Interested in pan-genomizing your variant calling pipeline, or network flows applied to transcriptomics or metagenomics analysis? Some selected tools from the GSA group can be found here.

DAGChainer is a prototype implementation of the algorithms proposed in the article ”Using Minimum Path Cover to Boost Dynamic Programming in DAGs: Co-linear Chaining Extended” by A. Kuosmanen, T. Paavilainen, T. Gagie, R. Chikhi, A. Tomescu and V. Mäkinen. In Proc. RECOMB 2018, Springer, LNCS 10812, pp. 105-121, 2018.

ColinearSolver is the main class in DAGchainer implementing the algorithms. Class SequenceGraph models a graph where each node represents a single base. Currently SequenceGraph supports only creation from a splicing graph. There are two approaches available for finding maximal exact matches (to be used as anchors for the colinear chain algorithm) between a sequence graph and a sequence: slow naive approach based on graph traversal and fast approach based on GCSA2. Additionally the project includes various utility classes, such as a static Range Maximum Query Tree implementation, SAM format reader and FASTA format reader.

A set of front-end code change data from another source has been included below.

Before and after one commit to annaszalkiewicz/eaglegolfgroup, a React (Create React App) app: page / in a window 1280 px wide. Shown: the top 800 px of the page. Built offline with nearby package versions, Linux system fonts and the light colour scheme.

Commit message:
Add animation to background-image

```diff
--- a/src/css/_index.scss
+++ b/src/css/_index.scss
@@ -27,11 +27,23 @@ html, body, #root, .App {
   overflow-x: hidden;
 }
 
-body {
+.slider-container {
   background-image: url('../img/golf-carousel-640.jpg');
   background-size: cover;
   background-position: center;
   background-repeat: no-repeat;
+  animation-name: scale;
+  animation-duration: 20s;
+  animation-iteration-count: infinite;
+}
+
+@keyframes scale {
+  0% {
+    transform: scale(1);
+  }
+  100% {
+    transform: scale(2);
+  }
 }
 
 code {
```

The folder MC-MPC contains a copy of Topi Paavilainen's Master's thesis project, for finding the minimum path cover in a graph. The folder traphlor contains a slightly modified copy of Traphlor software (see below).

The project includes a pipeline (transcriptPipeline) that takes as input short read alignments and long read sequences, and predicts transcripts from them in the following steps:

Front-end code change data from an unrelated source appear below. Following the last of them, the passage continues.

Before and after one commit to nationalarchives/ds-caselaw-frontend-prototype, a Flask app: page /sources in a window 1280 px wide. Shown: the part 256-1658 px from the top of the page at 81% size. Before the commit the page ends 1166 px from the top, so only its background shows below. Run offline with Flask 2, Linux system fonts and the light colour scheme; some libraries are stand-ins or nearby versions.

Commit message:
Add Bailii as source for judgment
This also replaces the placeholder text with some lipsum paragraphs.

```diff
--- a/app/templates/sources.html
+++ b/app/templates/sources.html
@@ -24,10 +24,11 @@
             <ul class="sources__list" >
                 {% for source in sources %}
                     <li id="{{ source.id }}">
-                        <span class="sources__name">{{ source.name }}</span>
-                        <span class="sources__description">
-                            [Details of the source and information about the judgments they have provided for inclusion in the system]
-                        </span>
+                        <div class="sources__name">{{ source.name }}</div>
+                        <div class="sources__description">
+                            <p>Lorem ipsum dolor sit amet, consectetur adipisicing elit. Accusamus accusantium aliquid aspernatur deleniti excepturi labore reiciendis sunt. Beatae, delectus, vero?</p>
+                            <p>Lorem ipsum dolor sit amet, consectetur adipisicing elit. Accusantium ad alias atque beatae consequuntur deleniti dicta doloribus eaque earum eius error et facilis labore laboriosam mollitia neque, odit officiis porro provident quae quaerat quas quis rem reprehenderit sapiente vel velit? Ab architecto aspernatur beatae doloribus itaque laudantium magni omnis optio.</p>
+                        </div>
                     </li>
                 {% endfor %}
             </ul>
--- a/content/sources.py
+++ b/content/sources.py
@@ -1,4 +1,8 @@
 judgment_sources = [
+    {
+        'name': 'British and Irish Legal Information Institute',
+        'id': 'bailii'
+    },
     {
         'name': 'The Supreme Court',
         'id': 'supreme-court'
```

- a splicing graph is created from the short reads
- long reads are aligned to the splicing graph using colinear chaining
- colinear chains are converted into subpath constraints (chains of exons)
- Traphlor is used to predict transcripts based on both short and long reads

A framework to Pan-Genomize your Variant Calling pipeline.

Source code:

Reproducibility:

- Download scripts to generate/fetch input data for the experiments
- Download scripts to run the experiments

Pan-genome indexing:

- Download pre-built index (9.6GB) for 2001 genomes (including only numbered-chromosomes)

A software for RNA transcript expression prediction from long read RNA-sequencing data.

Through transcription and alternative splicing, a gene can be transcribed into different RNA sequences (isoforms). The development of third-generation sequencers allowed for sequencing of reads up to several kilobases long. Compared to the short next-generation sequencing reads, which generally only span two exons at most, long reads can give additional information about which non-neighboring exons are part of which transcript.

Traphlor is a novel transcript prediction tool that utilizes the connectivity information gained from long reads spanning more than two exons. It is based on the idea of modeling long reads as subpath constraints, presented in the article On the complexity of Minimum Path Cover with Subpath Constraints for multi-assembly Rizzi et al.

- Download the latest version here.
- The simulated data and scripts used in our experiments are available here.

For any questions, please contact us: aekuosma[at]cs.helsinki.fi

Maximal Unique Matches (MUMs) computed with a bidirectional BWT-index. This is an implementation of one of the results in our ESA 2013 paper, plugged into to Simon Gog’s SDSL library. We conducted a small benchmark to show it is competive. Two versions of human chromosome 20 (2 × 60 MB) were used as input, and running time and peak space usage was compared againts vmatch and mummer. We used suffix array sampling frequency 256 in our implementation; the mechanism described in ESA paper to avoid suffix array samples completely was not implemented.

time (s) | space (MB) | |

ours | 751 | 207 |
---|---|---|

vmatch | 437 | 938 |

mummer | 97 | 930 |

*corrected* N50. The strategy to extract correct alignments is different in these two, but on real data they seem to obtain similar results.

A software that implements an external-memory algorithm constructing the so-called LZ-End parsing (a variation of LZ77) of a given string of length n in O(n log L) expected time using O(z + L) space, where z is the number of phrases in the parsing and L is the limit on the length of the phrase. This parsing serves as a basis for a compressed index of Kreft and Navarro that allows fast access to the compressed string without uncompression. The algorithm constructs the parsing in streaming fashion in one left to right pass on the input string w.h.p. and performs one right to left pass to verify the correctness of the result.

Details of the algorithms and experimental evaluation can be found in the paper: Dominik Kempa, Dmitry Kosolobov "LZ-End Parsing in Compressed Space". In 2017 Data Compression Conference (DCC 2017), pages 350-359, 2017 (http://ieeexplore.ieee.org/document/7923708/) (http://arxiv.org/abs/1611.01769) The up-to-date version of the software is availiable at https://www.cs.helsinki.fi/u/dkempa/lz_end_toolkit.html